Jack Willoughby

Department: Classics and Ancient History
Discipline: Classics and Ancient History

Project Summary

Provisional Title: 'Adriatic Hostilities: The Illyrian Wars with Rome 230 BC - 14AD' My research looks into the conflicts between Rome and Illyria during the period, focusing on Roman hostilities with the rising power of the Ardiaeian kingdom and the development of a Roman province on the Eastern seaboard through a series of military engagements. Although limited Illyrian sources have survived, the surviving historical record provided by Greek and Roman authors is comparatively plentiful. The accounts of Livy, Polybius, Cassius Dio and Appian among others provide a useful means to get to grips with the conflicts in question and to gauge Roman and Greek opinions on the inhabitants of the region and the wars themselves. My research subsequently closely examines these historical accounts to critique their handling of the events in question and attempt to rectify the factual discrepancies that exist. The reception of Illyrian culture and identity has altered in the past few years after the political turmoil surrounding the breakup of the former Yugoslavia and this has ensured greater clarity into these areas. My research also examines the surviving material culture in the region and the relevant geography to gain a more nuanced understanding of the area itself. My research moreover shall attempt to place these events in the wider context of Roman expansion and imperialism during the Middle and Late Republic and during the Augustan Age. As the initial intervention by the Republic on foreign soil, Illyria has an important role to play in the changing nature of Roman foreign policy. The progression of Roman dealings with a perceived barbarian kingdom over the course of this period can provide a useful means to better understand the development of Rome's outlook across the Adriatic and beyond. As such my research looks at the wider implications of these wars and where they fit into Rome's diplomatic and military engagements of the time.

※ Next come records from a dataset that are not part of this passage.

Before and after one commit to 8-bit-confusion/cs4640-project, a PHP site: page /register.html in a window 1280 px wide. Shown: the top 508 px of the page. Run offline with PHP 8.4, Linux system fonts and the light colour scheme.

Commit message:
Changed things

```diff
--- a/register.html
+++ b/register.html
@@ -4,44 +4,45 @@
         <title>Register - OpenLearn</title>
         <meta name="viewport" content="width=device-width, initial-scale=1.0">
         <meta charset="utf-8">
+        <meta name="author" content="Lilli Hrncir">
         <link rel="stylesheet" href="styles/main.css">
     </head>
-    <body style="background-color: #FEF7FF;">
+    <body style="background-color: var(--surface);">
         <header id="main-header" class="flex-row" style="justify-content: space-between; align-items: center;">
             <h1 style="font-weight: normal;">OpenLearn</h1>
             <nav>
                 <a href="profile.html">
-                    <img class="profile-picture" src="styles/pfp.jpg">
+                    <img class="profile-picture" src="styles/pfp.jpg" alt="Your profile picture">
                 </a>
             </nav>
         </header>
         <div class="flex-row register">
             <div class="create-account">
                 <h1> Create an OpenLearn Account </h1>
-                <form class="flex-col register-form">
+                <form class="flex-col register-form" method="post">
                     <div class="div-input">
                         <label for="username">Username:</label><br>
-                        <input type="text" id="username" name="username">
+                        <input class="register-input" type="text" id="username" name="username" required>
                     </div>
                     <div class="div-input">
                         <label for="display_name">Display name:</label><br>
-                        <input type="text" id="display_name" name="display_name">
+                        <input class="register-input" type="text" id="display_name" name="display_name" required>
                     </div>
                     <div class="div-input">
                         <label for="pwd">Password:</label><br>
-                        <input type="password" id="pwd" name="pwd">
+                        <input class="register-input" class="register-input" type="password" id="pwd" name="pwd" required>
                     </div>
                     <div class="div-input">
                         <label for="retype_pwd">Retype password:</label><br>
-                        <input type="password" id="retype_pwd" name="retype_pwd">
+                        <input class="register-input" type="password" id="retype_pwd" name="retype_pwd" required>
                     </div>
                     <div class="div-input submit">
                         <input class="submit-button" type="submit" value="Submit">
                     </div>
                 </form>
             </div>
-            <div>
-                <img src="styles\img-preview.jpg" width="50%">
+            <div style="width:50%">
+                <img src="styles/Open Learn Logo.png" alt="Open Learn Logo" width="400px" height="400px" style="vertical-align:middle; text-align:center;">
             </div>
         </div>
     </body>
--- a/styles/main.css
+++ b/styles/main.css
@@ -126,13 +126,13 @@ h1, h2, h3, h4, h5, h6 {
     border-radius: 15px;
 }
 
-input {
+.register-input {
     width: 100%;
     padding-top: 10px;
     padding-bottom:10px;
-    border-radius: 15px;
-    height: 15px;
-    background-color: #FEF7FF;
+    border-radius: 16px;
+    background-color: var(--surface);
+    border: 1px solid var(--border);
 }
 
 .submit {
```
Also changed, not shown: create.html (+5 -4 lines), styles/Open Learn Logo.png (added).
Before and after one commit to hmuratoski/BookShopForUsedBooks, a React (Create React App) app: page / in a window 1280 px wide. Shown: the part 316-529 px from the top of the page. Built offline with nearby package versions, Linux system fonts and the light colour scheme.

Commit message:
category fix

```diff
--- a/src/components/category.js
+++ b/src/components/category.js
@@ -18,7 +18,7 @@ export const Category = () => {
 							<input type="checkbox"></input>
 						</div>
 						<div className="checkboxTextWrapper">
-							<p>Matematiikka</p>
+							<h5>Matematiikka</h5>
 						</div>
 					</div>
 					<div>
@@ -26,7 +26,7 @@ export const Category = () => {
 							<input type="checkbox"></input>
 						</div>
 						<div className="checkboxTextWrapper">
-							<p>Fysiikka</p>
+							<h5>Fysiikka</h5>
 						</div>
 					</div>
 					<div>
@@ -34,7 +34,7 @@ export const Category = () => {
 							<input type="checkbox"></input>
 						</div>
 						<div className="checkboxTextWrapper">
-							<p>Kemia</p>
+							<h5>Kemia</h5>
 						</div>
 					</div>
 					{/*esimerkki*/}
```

Supervisory Team

Primary Supervisor: Prof. David Braund Secondary Supervisor: Dr. Martin Pitts

Wider Research Interests

My wider research interests include: The foreign policy of the Roman Republic and Empire, the development of foreign provinciae, Diplomacy and Warfare in the Ancient World, the evolution of Roman military practice and doctrine, Roman attitudes to kingship, Polybius' Histories and the shift of power from East to West therein.